scr Gregory Burke
prd Robin Gutch, Angus Lamont
with Jack O'Connell, Paul Anderson, Sean Harris, Sam Reid, David Wilmot, Richard Dormer, Charlie Murphy, Killian Scott, Barry Keoghan, Martin McCann, Harry Verity, Sam Hazeldine
release UK 10.Oct.14
14/UK Film4 1h39
Behind enemy lines: O'Connell
BERLIN FILM FEST
|R E V I E W B Y R I C H C L I N E|
Set out as one young man's experience in the early days of the Troubles in Northern Ireland, this gritty, urgent film has much broader things to say about the impact violent conflict has on individuals and communities. It's a bit relentless in its approach, but it takes the audience on a provocative odyssey that sparks thought rather than trying to explain it all.
After training in Germany, Private Hook (O'Connell) is sent instead to Belfast, where the clash between Catholic nationalists and Protestant unionists has turned the city into a war zone. On a mission, his team is overwhelmed by residents in the street, leaving Hook alone and running for his life. His senior officer (Reid) works with British spies (Harris and Anderson) to track him down, while Hook encounters a local leader (Wilmot) and a couple (Dormer and Murphy) who help him survive. But three thugs (Scott, Keoghan and McCann) are determined to kill him.
The film is shot in a darkly unsettling way that focusses on uncertainty. No one knows who to trust, and it's clear that the people with guns and bombs don't quite know what they're doing. So anything can happen. Director Demange orchestrates several bravura sequences with harrowing long takes, all of which centre on the human cost of the violent conflict. Death is sudden and random, and always a possibility.
At the centre, O'Connell conveys Hook's internal journey: a young guy thrown into a mess he can't begin to understand. He doesn't even know how to answer when someone points a gun in his face and asks, "Protestant of Catholic?" Meanwhile, the actors all find the core of their blunt characters, offering shades of meaning behind each action. No one in this film is simplistically good or bad, and each has to make a decision that has life-or-death consequences.
The situation in Northern Ireland is one of the most complicated in the world, with political, religious and ethnic issues building over 400 years. "The Troubles" refers to nearly 30 years of violence, from the late 1960s to the Good Friday Agreement of 1998. This film doesn't even try to make sense of the horrors of these decades: its goal is to highlight the ways living in conflict changes people.
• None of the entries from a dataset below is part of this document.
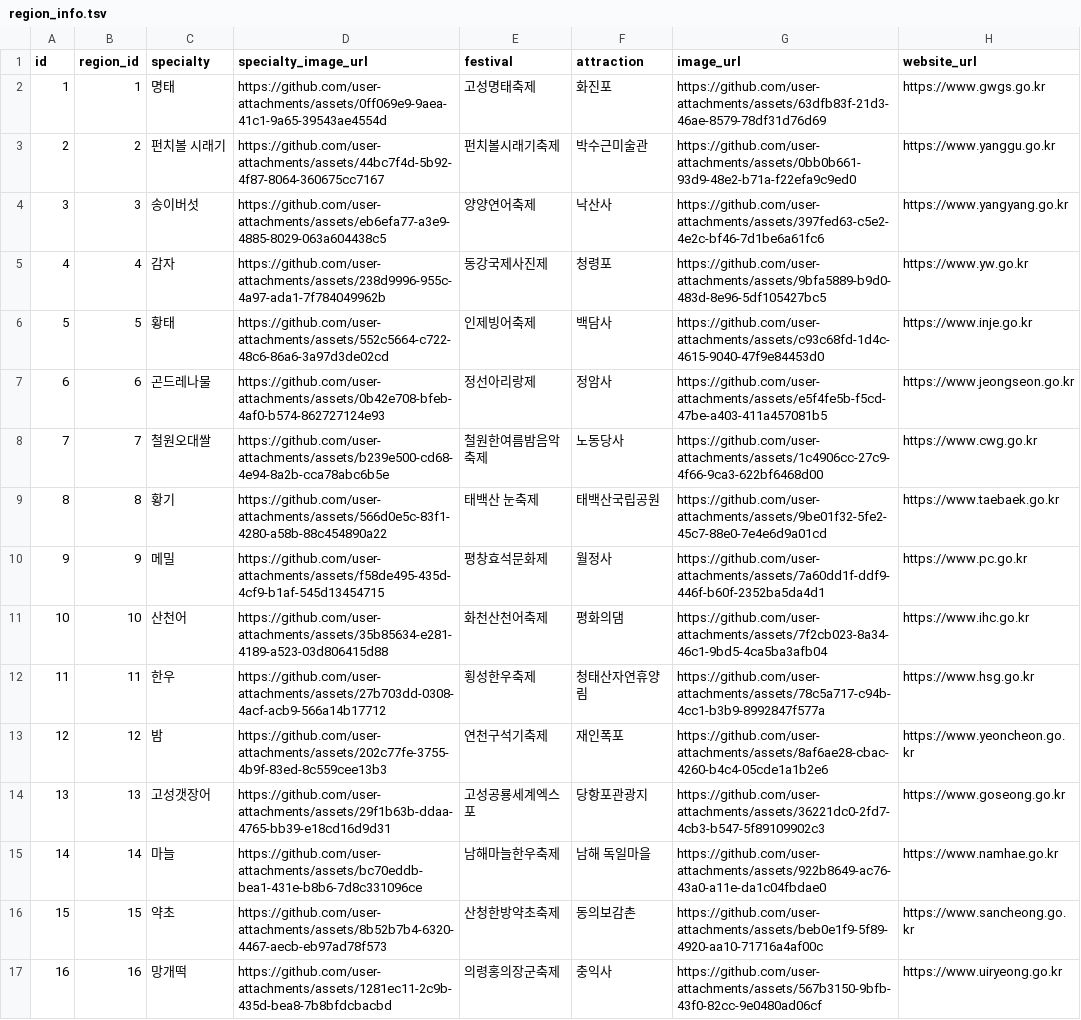
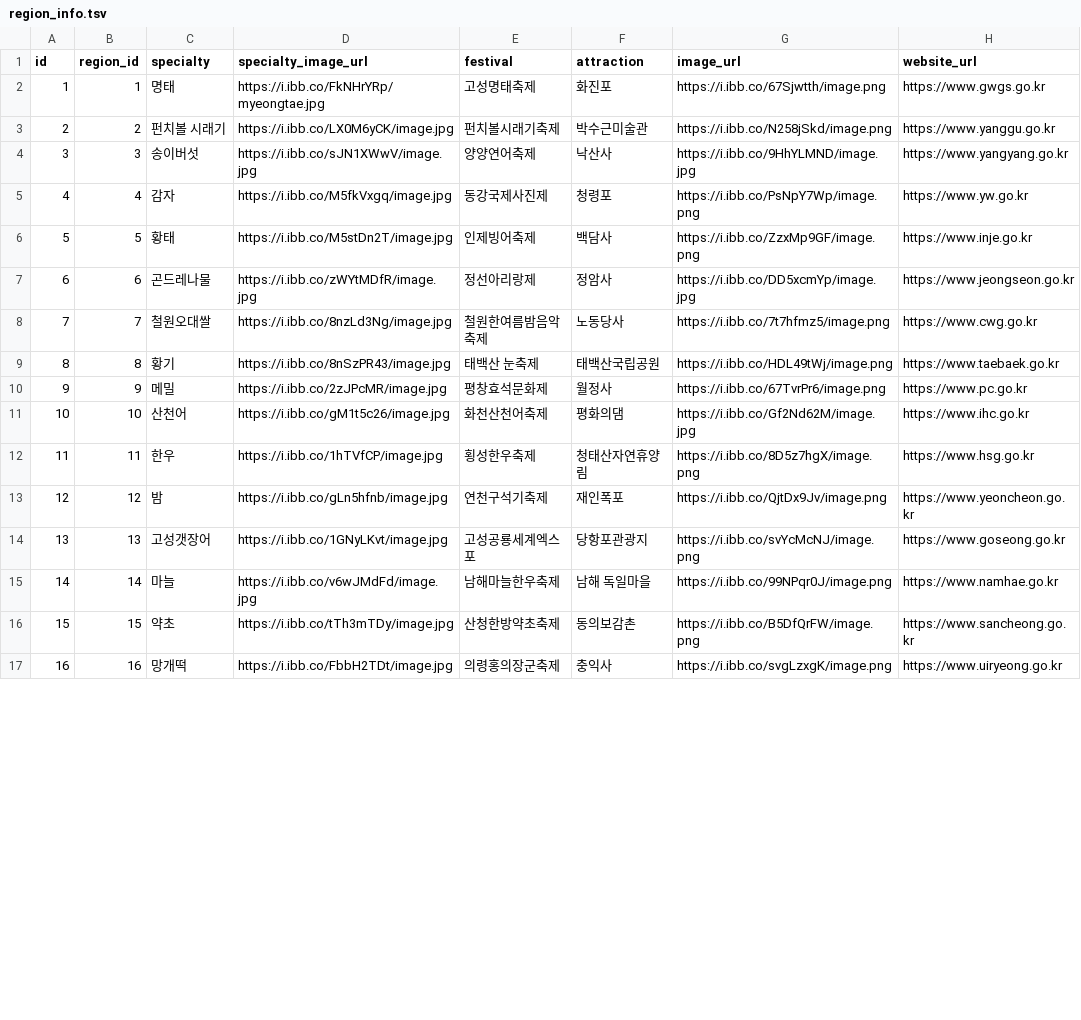
Before and after one commit to hskhsmm/Somyeol-Forecast, a TSV file: src/main/resources/data/region_info.tsv, drawn as a sheet; only a part is shown; the diff covers the shown part only.

```diff
--- a/src/main/resources/data/region_info.tsv
+++ b/src/main/resources/data/region_info.tsv
@@ -1,17 +1,17 @@
 id	region_id	specialty	specialty_image_url	festival	attraction	image_url	website_url
-1	1	명태	https://github.com/user-attachments/assets/0ff069e9-9aea-41c1-9a65-39543ae4554d	고성명태축제	화진포	https://github.com/user-attachments/assets/63dfb83f-21d3-46ae-8579-78df31d76d69	https://www.gwgs.go.kr
-2	2	펀치볼 시래기	https://github.com/user-attachments/assets/44bc7f4d-5b92-4f87-8064-360675cc7167	펀치볼시래기축제	박수근미술관	https://github.com/user-attachments/assets/0bb0b661-93d9-48e2-b71a-f22efa9c9ed0	https://www.yanggu.go.kr
-3	3	송이버섯	https://github.com/user-attachments/assets/eb6efa77-a3e9-4885-8029-063a604438c5	양양연어축제	낙산사	https://github.com/user-attachments/assets/397fed63-c5e2-4e2c-bf46-7d1be6a61fc6	https://www.yangyang.go.kr
-4	4	감자	https://github.com/user-attachments/assets/238d9996-955c-4a97-ada1-7f784049962b	동강국제사진제	청령포	https://github.com/user-attachments/assets/9bfa5889-b9d0-483d-8e96-5df105427bc5	https://www.yw.go.kr
-5	5	황태	https://github.com/user-attachments/assets/552c5664-c722-48c6-86a6-3a97d3de02cd	인제빙어축제	백담사	https://github.com/user-attachments/assets/c93c68fd-1d4c-4615-9040-47f9e84453d0	https://www.inje.go.kr
-6	6	곤드레나물	https://github.com/user-attachments/assets/0b42e708-bfeb-4af0-b574-862727124e93	정선아리랑제	정암사	https://github.com/user-attachments/assets/e5f4fe5b-f5cd-47be-a403-411a457081b5	https://www.jeongseon.go.kr
-7	7	철원오대쌀	https://github.com/user-attachments/assets/b239e500-cd68-4e94-8a2b-cca78abc6b5e	철원한여름밤음악축제	노동당사	https://github.com/user-attachments/assets/1c4906cc-27c9-4f66-9ca3-622bf6468d00	https://www.cwg.go.kr
-8	8	황기	https://github.com/user-attachments/assets/566d0e5c-83f1-4280-a58b-88c454890a22	태백산 눈축제	태백산국립공원	https://github.com/user-attachments/assets/9be01f32-5fe2-45c7-88e0-7e4e6d9a01cd	https://www.taebaek.go.kr
-9	9	메밀	https://github.com/user-attachments/assets/f58de495-435d-4cf9-b1af-545d13454715	평창효석문화제	월정사	https://github.com/user-attachments/assets/7a60dd1f-ddf9-446f-b60f-2352ba5da4d1	https://www.pc.go.kr
-10	10	산천어	https://github.com/user-attachments/assets/35b85634-e281-4189-a523-03d806415d88	화천산천어축제	평화의댐	https://github.com/user-attachments/assets/7f2cb023-8a34-46c1-9bd5-4ca5ba3afb04	https://www.ihc.go.kr
-11	11	한우	https://github.com/user-attachments/assets/27b703dd-0308-4acf-acb9-566a14b17712	횡성한우축제	청태산자연휴양림	https://github.com/user-attachments/assets/78c5a717-c94b-4cc1-b3b9-8992847f577a	https://www.hsg.go.kr
-12	12	밤	https://github.com/user-attachments/assets/202c77fe-3755-4b9f-83ed-8c559cee13b3	연천구석기축제	재인폭포	https://github.com/user-attachments/assets/8af6ae28-cbac-4260-b4c4-05cde1a1b2e6	https://www.yeoncheon.go.kr
-13	13	고성갯장어	https://github.com/user-attachments/assets/29f1b63b-ddaa-4765-bb39-e18cd16d9d31	고성공룡세계엑스포	당항포관광지	https://github.com/user-attachments/assets/36221dc0-2fd7-4cb3-b547-5f89109902c3	https://www.goseong.go.kr
-14	14	마늘	https://github.com/user-attachments/assets/bc70eddb-bea1-431e-b8b6-7d8c331096ce	남해마늘한우축제	남해 독일마을	https://github.com/user-attachments/assets/922b8649-ac76-43a0-a11e-da1c04fbdae0	https://www.namhae.go.kr
-15	15	약초	https://github.com/user-attachments/assets/8b52b7b4-6320-4467-aecb-eb97ad78f573	산청한방약초축제	동의보감촌	https://github.com/user-attachments/assets/beb0e1f9-5f89-4920-aa10-71716a4af00c	https://www.sancheong.go.kr
-16	16	망개떡	https://github.com/user-attachments/assets/1281ec11-2c9b-435d-bea8-7b8bfdcbacbd	의령홍의장군축제	충익사	https://github.com/user-attachments/assets/567b3150-9bfb-43f0-82cc-9e0480ad06cf	https://www.uiryeong.go.kr
+1	1	명태	https://i.ibb.co/FkNHrYRp/myeongtae.jpg	고성명태축제	화진포	https://i.ibb.co/67Sjwtth/image.png	https://www.gwgs.go.kr
+2	2	펀치볼 시래기	https://i.ibb.co/LX0M6yCK/image.jpg	펀치볼시래기축제	박수근미술관	https://i.ibb.co/N258jSkd/image.png	https://www.yanggu.go.kr
+3	3	송이버섯	https://i.ibb.co/sJN1XWwV/image.jpg	양양연어축제	낙산사	https://i.ibb.co/9HhYLMND/image.jpg	https://www.yangyang.go.kr
+4	4	감자	https://i.ibb.co/M5fkVxgq/image.jpg	동강국제사진제	청령포	https://i.ibb.co/PsNpY7Wp/image.png	https://www.yw.go.kr
+5	5	황태	https://i.ibb.co/M5stDn2T/image.jpg	인제빙어축제	백담사	https://i.ibb.co/ZzxMp9GF/image.png	https://www.inje.go.kr
+6	6	곤드레나물	https://i.ibb.co/zWYtMDfR/image.jpg	정선아리랑제	정암사	https://i.ibb.co/DD5xcmYp/image.jpg	https://www.jeongseon.go.kr
+7	7	철원오대쌀	https://i.ibb.co/8nzLd3Ng/image.jpg	철원한여름밤음악축제	노동당사	https://i.ibb.co/7t7hfmz5/image.png	https://www.cwg.go.kr
+8	8	황기	https://i.ibb.co/8nSzPR43/image.jpg	태백산 눈축제	태백산국립공원	https://i.ibb.co/HDL49tWj/image.png	https://www.taebaek.go.kr
+9	9	메밀	https://i.ibb.co/2zJPcMR/image.jpg	평창효석문화제	월정사	https://i.ibb.co/67TvrPr6/image.png	https://www.pc.go.kr
+10	10	산천어	https://i.ibb.co/gM1t5c26/image.jpg	화천산천어축제	평화의댐	https://i.ibb.co/Gf2Nd62M/image.jpg	https://www.ihc.go.kr
+11	11	한우	https://i.ibb.co/1hTVfCP/image.jpg	횡성한우축제	청태산자연휴양림	https://i.ibb.co/8D5z7hgX/image.png	https://www.hsg.go.kr
+12	12	밤	https://i.ibb.co/gLn5hfnb/image.jpg	연천구석기축제	재인폭포	https://i.ibb.co/QjtDx9Jv/image.png	https://www.yeoncheon.go.kr
+13	13	고성갯장어	https://i.ibb.co/1GNyLKvt/image.jpg	고성공룡세계엑스포	당항포관광지	https://i.ibb.co/svYcMcNJ/image.png	https://www.goseong.go.kr
+14	14	마늘	https://i.ibb.co/v6wJMdFd/image.jpg	남해마늘한우축제	남해 독일마을	https://i.ibb.co/99NPqr0J/image.png	https://www.namhae.go.kr
+15	15	약초	https://i.ibb.co/tTh3mTDy/image.jpg	산청한방약초축제	동의보감촌	https://i.ibb.co/B5DfQrFW/image.png	https://www.sancheong.go.kr
+16	16	망개떡	https://i.ibb.co/FbbH2TDt/image.jpg	의령홍의장군축제	충익사	https://i.ibb.co/svgLzxgK/image.png	https://www.uiryeong.go.kr
```
Also changed, not shown: 83 edited cells elsewhere in this file, 2 other files.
So the authenticity of these characters gives the film a strikingly important kick that resonates around the world even now.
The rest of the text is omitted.